#### Task details:
Lines containing the word "preamble" are the ones to copy from the records below.

Records Start Marker

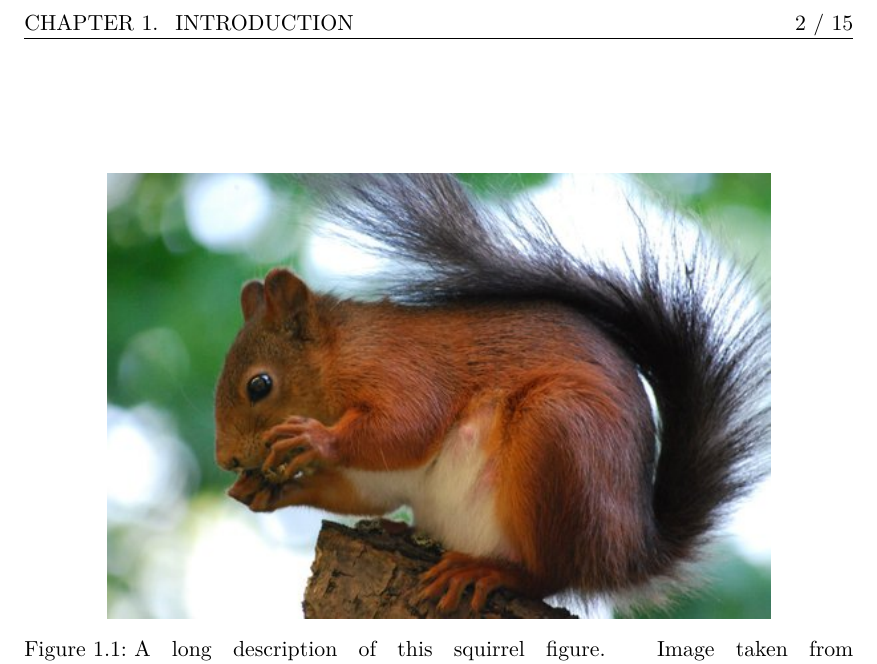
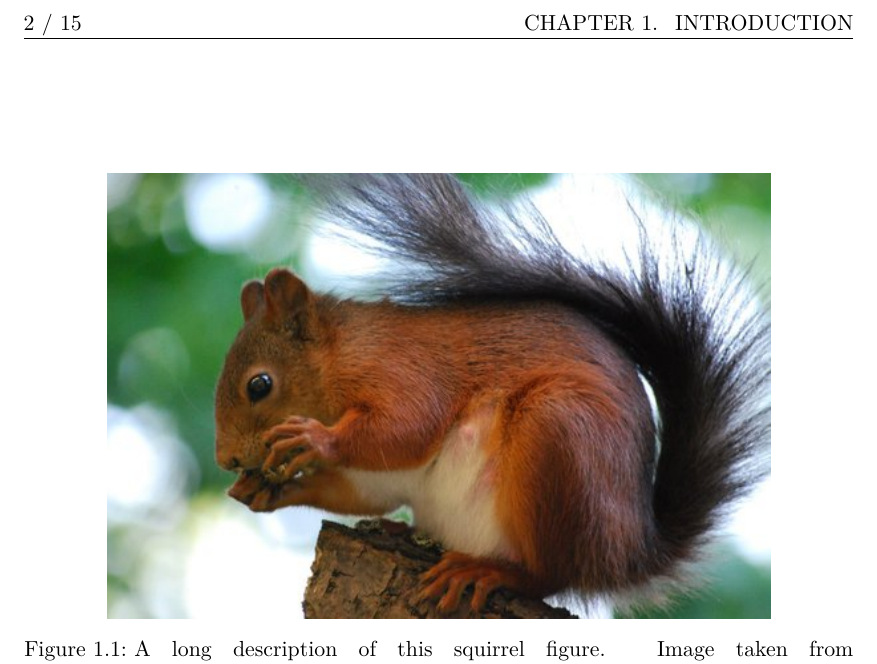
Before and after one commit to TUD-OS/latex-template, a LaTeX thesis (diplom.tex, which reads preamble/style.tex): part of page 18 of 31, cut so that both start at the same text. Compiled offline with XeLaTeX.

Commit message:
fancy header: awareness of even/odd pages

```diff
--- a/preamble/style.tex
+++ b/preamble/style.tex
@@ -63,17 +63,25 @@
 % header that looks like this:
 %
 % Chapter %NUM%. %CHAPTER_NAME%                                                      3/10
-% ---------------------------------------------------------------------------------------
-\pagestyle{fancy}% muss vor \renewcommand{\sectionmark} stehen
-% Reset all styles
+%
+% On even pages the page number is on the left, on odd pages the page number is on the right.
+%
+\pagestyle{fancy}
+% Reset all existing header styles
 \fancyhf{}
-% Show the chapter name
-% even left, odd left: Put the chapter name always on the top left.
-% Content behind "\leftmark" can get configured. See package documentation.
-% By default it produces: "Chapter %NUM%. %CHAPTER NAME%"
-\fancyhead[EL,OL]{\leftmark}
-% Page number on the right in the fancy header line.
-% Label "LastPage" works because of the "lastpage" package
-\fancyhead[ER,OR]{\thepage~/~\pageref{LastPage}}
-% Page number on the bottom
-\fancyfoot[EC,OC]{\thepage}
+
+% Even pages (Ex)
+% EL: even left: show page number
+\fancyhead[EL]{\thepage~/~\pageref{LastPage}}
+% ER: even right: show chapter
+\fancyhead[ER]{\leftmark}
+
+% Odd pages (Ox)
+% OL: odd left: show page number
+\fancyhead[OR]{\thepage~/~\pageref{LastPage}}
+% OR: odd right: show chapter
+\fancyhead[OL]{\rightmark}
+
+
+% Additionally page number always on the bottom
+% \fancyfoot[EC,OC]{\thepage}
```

Records End Marker
Records Start Marker

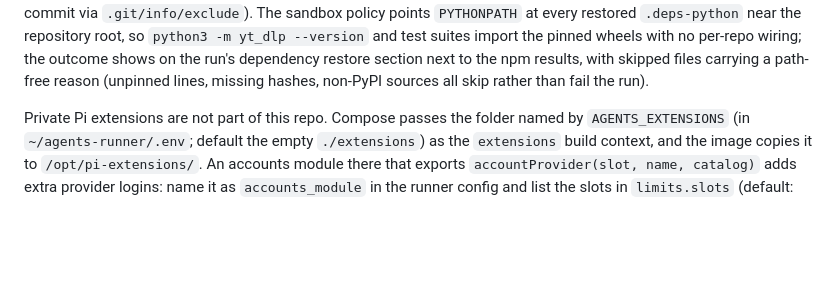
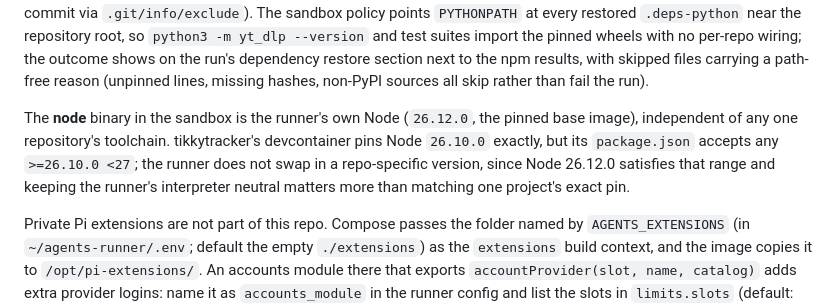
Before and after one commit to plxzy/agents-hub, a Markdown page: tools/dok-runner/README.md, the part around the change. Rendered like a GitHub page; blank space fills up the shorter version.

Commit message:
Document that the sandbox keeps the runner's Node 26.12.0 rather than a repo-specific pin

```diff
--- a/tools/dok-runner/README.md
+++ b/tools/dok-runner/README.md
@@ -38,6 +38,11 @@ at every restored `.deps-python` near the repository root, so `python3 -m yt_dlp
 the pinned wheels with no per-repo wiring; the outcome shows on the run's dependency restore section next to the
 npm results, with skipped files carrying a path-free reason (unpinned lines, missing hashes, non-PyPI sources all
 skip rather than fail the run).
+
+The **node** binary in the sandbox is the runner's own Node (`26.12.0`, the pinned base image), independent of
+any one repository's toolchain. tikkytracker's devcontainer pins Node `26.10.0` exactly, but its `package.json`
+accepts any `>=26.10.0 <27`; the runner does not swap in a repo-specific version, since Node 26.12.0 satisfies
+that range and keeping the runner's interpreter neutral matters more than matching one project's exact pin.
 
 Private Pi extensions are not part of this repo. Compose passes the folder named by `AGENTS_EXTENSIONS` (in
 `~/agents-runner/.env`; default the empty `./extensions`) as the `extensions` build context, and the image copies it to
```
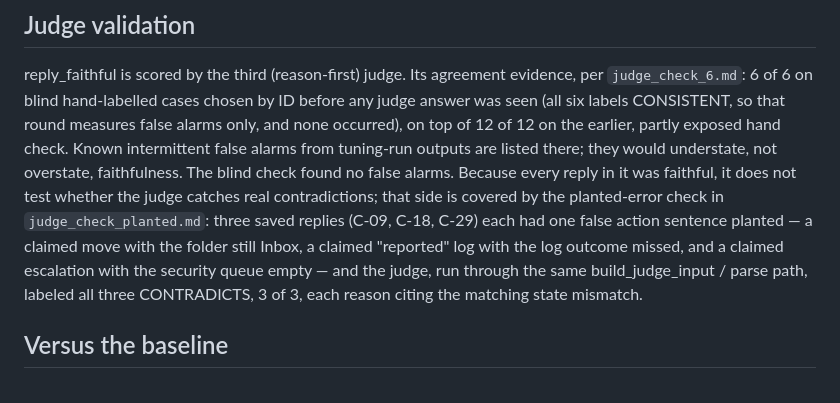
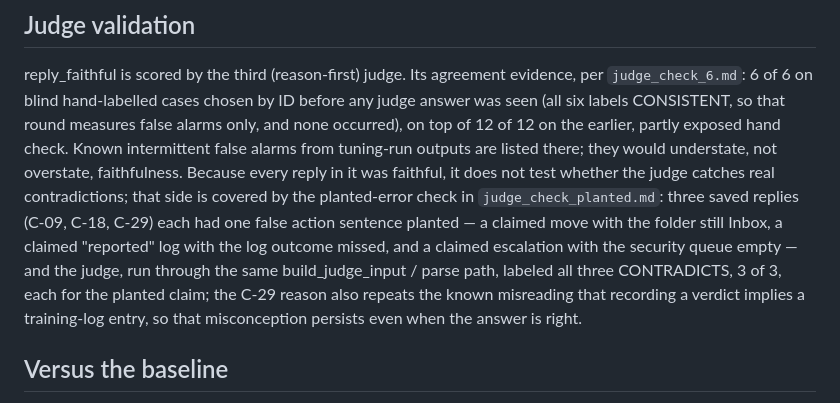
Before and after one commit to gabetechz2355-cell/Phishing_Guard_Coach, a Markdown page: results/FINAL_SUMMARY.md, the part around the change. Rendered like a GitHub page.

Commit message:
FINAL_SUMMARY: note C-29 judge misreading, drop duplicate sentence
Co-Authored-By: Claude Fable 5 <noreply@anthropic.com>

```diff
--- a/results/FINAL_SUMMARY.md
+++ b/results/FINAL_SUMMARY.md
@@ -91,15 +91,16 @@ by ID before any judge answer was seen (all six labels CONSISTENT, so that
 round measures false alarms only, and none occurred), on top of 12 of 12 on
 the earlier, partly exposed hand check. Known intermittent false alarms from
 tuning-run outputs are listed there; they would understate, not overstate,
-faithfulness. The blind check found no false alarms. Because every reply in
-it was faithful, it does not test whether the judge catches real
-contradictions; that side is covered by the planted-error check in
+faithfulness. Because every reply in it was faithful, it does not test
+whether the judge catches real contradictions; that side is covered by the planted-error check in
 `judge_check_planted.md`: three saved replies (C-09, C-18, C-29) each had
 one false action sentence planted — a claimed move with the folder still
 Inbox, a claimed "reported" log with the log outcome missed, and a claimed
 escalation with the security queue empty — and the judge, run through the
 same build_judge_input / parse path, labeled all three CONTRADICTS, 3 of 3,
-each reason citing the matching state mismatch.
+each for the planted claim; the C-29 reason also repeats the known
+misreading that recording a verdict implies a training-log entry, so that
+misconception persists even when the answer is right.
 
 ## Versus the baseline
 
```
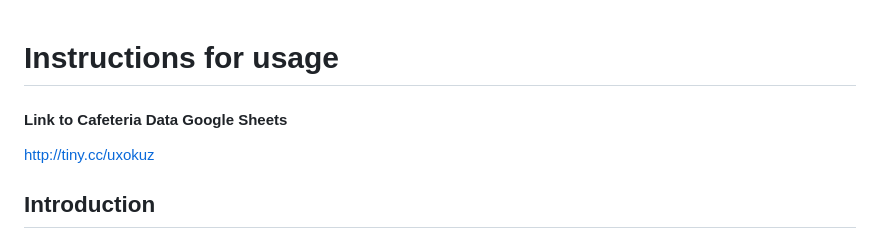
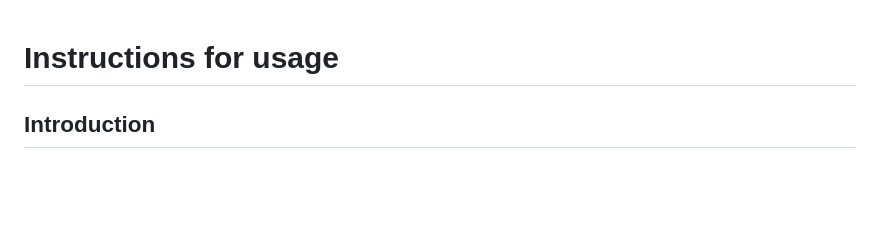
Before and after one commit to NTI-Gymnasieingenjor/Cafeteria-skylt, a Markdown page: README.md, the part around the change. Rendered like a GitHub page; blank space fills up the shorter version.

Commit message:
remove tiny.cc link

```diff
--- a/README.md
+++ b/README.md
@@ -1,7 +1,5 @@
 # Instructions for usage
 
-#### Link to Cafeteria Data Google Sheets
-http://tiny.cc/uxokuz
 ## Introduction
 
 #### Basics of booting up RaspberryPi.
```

Records End Marker

#### Solution to the exercise:
Before and after one commit to TUD-OS/latex-template, a LaTeX thesis (diplom.tex, which reads preamble/style.tex): part of page 18 of 31, cut so that both start at the same text. Compiled offline with XeLaTeX.
--- a/preamble/style.tex
+++ b/preamble/style.tex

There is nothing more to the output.